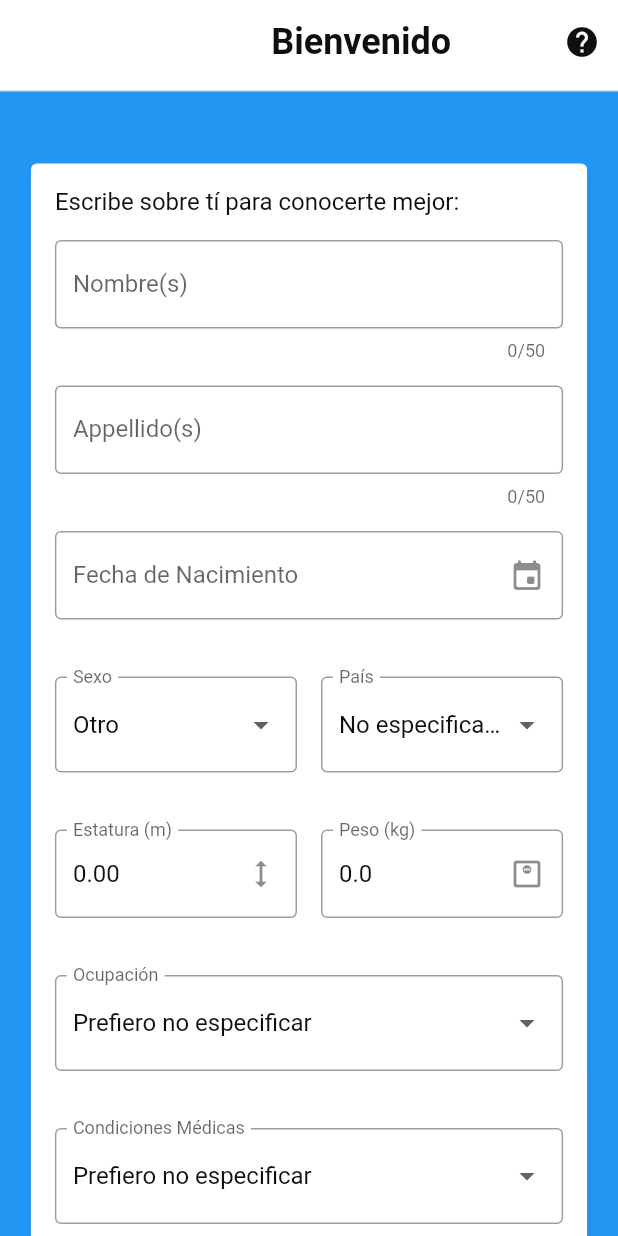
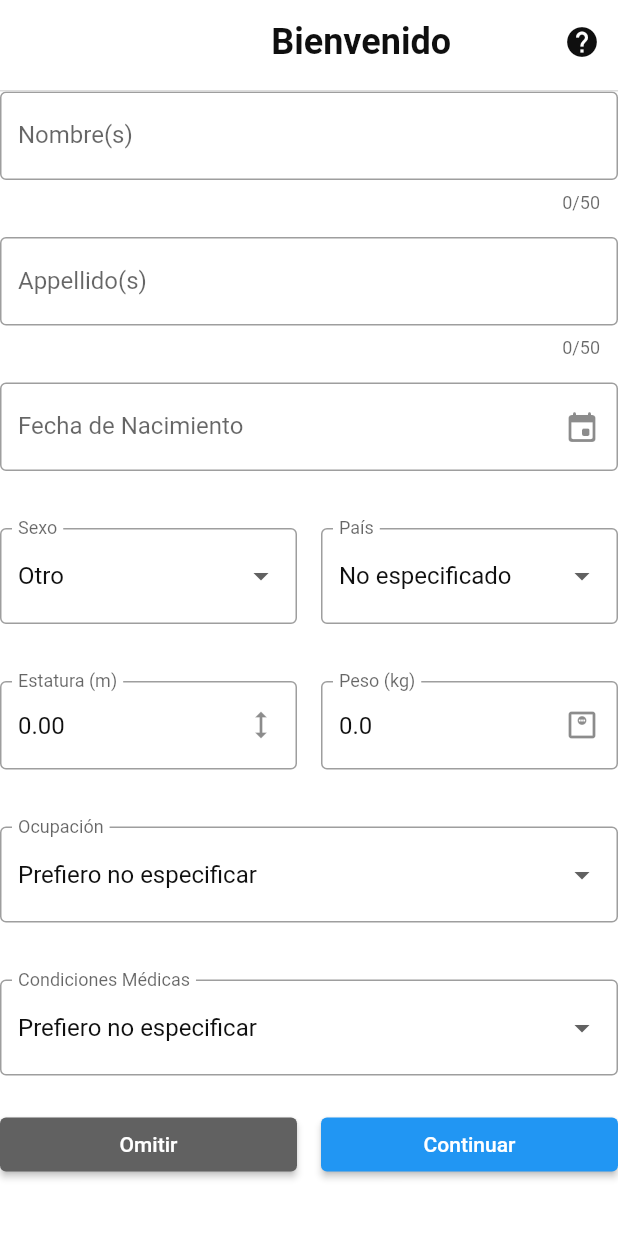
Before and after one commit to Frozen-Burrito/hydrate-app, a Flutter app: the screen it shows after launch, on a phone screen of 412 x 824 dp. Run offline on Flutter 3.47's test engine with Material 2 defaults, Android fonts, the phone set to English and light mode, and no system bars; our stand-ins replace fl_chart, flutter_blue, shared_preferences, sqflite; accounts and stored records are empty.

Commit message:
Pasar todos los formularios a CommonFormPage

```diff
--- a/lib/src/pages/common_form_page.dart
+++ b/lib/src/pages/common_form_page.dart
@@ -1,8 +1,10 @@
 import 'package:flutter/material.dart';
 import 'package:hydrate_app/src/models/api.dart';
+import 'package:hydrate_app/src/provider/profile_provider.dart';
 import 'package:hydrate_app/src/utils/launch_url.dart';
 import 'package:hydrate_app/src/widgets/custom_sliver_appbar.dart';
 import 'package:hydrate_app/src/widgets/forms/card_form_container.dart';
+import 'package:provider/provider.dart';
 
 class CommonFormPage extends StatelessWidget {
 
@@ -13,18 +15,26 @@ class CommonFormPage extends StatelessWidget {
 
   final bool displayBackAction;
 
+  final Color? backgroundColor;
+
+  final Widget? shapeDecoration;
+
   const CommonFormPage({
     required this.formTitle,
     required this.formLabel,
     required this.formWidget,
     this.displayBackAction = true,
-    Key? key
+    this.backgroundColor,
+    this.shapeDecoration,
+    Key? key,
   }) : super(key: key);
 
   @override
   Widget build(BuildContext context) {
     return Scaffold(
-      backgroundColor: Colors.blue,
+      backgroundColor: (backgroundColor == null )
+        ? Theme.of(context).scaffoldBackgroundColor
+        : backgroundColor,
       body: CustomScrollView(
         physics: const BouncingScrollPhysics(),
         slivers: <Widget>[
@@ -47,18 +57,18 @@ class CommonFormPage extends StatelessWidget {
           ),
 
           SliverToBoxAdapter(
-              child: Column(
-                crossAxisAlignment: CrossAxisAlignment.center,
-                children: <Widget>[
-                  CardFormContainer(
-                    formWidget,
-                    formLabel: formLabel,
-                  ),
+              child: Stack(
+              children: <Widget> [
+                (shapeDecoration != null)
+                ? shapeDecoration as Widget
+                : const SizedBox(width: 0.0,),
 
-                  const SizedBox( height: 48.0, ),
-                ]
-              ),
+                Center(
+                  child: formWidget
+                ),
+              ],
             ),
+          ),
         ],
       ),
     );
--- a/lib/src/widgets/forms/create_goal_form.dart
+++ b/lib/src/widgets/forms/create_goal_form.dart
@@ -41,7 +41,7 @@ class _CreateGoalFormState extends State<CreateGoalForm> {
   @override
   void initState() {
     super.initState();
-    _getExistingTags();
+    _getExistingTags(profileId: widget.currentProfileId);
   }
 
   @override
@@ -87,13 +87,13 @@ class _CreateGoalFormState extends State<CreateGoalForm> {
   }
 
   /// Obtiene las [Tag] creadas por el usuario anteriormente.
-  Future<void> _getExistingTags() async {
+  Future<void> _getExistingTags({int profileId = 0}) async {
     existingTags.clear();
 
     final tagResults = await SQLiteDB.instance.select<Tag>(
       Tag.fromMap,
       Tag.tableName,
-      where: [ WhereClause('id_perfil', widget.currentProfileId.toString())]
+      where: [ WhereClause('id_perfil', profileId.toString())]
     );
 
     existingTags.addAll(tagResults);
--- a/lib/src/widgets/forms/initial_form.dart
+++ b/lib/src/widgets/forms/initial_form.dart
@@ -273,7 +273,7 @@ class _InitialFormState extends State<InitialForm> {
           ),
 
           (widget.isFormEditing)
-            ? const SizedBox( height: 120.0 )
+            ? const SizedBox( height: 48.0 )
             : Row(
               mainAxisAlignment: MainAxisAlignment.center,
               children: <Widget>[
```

******************************

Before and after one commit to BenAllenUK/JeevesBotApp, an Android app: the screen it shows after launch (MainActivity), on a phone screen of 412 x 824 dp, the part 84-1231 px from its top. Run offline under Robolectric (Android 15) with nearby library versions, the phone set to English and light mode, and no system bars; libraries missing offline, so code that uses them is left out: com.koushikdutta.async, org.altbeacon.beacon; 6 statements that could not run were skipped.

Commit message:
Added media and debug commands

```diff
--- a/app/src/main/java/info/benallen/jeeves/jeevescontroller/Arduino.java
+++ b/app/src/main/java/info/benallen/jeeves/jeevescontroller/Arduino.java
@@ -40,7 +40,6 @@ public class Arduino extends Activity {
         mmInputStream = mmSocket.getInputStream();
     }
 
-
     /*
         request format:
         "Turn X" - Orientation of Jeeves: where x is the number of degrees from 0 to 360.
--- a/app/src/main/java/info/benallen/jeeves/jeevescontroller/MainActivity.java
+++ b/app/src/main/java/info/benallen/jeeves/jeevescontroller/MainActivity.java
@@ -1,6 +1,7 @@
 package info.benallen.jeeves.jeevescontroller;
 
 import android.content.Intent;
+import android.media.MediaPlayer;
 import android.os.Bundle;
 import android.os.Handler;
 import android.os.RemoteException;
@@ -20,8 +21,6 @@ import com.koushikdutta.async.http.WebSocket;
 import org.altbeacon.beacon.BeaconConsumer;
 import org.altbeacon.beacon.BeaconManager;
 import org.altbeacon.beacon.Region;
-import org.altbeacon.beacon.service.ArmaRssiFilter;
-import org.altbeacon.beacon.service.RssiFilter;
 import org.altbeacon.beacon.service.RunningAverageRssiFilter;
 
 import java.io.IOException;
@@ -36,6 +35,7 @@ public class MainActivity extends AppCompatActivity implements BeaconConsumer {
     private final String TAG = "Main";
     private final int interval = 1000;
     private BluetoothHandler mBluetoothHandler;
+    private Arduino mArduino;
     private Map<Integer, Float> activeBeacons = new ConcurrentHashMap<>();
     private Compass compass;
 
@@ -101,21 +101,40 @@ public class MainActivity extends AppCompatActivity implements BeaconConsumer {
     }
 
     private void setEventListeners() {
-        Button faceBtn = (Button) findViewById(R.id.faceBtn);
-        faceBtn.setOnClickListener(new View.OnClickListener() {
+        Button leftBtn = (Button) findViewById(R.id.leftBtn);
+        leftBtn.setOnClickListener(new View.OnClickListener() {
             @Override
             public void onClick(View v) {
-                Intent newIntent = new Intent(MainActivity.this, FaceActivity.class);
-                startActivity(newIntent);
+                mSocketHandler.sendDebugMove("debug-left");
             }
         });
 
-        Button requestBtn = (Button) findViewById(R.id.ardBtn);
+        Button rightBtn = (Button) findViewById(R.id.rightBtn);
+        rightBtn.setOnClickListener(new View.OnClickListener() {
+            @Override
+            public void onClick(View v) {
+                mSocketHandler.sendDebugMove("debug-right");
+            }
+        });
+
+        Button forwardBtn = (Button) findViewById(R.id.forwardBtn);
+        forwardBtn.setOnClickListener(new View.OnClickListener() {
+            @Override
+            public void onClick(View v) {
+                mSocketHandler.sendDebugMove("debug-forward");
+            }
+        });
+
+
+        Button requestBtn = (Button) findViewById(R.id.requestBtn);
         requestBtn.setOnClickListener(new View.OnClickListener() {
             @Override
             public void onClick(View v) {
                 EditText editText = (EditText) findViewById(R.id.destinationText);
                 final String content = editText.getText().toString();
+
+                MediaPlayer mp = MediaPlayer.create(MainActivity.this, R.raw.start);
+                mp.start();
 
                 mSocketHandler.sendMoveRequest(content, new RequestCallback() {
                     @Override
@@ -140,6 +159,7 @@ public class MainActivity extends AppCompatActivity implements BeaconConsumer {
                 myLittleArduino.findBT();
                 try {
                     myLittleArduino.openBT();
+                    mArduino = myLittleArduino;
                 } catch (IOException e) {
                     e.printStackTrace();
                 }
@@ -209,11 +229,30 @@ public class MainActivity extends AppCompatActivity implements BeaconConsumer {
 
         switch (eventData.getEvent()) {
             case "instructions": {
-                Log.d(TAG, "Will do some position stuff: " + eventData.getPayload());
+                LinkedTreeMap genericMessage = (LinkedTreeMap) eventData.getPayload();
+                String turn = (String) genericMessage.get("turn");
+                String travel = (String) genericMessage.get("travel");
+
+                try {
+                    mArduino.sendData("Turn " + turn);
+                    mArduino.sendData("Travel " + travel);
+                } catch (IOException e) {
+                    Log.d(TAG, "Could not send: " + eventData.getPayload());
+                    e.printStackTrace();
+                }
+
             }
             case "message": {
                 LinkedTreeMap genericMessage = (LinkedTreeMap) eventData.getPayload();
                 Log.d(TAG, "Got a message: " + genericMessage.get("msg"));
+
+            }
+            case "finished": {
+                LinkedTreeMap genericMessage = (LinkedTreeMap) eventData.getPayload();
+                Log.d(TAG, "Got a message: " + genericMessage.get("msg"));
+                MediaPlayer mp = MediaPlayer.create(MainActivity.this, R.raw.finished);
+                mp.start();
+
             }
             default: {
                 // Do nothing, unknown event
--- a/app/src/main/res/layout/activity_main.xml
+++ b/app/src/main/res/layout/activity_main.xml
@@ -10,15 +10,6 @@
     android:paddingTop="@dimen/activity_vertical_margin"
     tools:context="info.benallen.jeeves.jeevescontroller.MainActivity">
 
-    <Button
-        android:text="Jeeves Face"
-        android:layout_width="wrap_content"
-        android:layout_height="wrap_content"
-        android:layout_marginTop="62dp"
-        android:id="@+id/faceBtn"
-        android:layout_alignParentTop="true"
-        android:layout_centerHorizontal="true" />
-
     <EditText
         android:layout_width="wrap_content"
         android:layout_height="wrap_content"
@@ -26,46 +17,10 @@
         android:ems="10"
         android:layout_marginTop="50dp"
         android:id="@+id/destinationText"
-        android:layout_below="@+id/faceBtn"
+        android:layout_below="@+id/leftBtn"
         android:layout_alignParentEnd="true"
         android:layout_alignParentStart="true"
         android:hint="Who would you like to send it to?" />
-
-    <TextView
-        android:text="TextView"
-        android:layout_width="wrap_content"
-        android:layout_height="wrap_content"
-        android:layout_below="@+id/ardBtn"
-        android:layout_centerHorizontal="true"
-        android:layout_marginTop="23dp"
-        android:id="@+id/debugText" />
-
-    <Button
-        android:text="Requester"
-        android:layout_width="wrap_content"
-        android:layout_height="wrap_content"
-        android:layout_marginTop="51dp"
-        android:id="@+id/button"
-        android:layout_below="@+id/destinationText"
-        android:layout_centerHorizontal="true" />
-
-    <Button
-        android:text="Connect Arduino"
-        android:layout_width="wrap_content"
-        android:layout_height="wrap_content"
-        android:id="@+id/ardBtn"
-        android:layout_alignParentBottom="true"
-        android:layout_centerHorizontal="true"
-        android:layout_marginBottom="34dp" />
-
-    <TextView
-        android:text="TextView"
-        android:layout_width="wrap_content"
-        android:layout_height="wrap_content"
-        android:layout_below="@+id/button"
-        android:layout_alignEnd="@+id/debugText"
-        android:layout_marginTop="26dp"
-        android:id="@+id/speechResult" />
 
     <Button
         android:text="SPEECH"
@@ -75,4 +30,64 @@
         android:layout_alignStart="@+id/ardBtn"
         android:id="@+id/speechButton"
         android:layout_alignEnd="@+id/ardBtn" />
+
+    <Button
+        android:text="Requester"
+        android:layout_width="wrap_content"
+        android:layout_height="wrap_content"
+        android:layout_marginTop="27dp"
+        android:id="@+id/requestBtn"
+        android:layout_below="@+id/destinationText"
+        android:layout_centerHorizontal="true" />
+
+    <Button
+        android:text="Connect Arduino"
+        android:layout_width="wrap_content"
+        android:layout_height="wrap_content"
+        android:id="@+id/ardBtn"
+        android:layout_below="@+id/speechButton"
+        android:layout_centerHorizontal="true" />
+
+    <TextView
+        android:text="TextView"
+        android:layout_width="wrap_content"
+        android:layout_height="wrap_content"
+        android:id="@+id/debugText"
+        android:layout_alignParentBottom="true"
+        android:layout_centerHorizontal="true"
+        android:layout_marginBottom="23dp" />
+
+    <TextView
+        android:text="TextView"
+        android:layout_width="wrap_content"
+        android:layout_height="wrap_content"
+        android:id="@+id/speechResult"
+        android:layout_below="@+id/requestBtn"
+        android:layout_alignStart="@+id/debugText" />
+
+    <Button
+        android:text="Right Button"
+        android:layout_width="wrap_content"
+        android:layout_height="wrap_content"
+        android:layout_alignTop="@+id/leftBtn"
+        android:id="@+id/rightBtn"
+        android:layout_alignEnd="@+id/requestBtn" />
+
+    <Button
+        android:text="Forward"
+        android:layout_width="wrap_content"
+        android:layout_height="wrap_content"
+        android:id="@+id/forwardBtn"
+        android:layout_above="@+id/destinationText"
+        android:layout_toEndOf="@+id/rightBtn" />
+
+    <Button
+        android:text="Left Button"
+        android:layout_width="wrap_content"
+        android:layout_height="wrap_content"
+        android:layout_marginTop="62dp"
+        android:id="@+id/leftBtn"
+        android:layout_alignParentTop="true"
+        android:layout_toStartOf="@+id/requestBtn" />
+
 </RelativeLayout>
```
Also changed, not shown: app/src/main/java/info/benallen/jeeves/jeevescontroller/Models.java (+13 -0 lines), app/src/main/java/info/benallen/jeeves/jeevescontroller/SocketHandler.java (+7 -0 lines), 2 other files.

******************************

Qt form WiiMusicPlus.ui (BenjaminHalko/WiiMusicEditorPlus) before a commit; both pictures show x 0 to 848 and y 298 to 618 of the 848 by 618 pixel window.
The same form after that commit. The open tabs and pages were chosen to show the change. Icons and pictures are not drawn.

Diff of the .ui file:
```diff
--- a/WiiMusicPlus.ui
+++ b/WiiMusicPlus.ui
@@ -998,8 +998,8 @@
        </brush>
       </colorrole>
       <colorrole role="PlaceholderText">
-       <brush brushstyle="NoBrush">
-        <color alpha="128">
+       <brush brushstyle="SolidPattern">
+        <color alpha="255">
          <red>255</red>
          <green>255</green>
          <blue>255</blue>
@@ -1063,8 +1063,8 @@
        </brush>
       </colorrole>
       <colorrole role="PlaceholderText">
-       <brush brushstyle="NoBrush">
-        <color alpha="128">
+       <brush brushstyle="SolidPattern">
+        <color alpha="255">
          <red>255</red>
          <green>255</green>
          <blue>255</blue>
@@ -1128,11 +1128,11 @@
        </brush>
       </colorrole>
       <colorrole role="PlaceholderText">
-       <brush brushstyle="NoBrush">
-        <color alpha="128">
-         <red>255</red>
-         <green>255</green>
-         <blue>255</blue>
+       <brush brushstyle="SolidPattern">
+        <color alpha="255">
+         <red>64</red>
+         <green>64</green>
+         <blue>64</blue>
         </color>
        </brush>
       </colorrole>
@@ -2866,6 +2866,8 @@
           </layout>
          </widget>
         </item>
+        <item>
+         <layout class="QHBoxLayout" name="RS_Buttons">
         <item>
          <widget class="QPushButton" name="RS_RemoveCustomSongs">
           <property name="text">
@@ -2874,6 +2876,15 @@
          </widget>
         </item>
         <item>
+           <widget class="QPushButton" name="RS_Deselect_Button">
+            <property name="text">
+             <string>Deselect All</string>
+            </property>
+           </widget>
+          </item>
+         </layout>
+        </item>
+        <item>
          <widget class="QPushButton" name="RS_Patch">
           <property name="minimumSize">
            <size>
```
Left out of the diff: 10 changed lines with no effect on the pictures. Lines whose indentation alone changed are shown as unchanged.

******************************

## [TASK DIRECTIONS]
Lines holding "void" are the ones to copy; find all of them in the listing.

## [RESULT]
   void initState() {
-  Future<void> _getExistingTags() async {
+  Future<void> _getExistingTags({int profileId = 0}) async {
     private void setEventListeners() {
             public void onClick(View v) {
+            public void onClick(View v) {
+            public void onClick(View v) {
             public void onClick(View v) {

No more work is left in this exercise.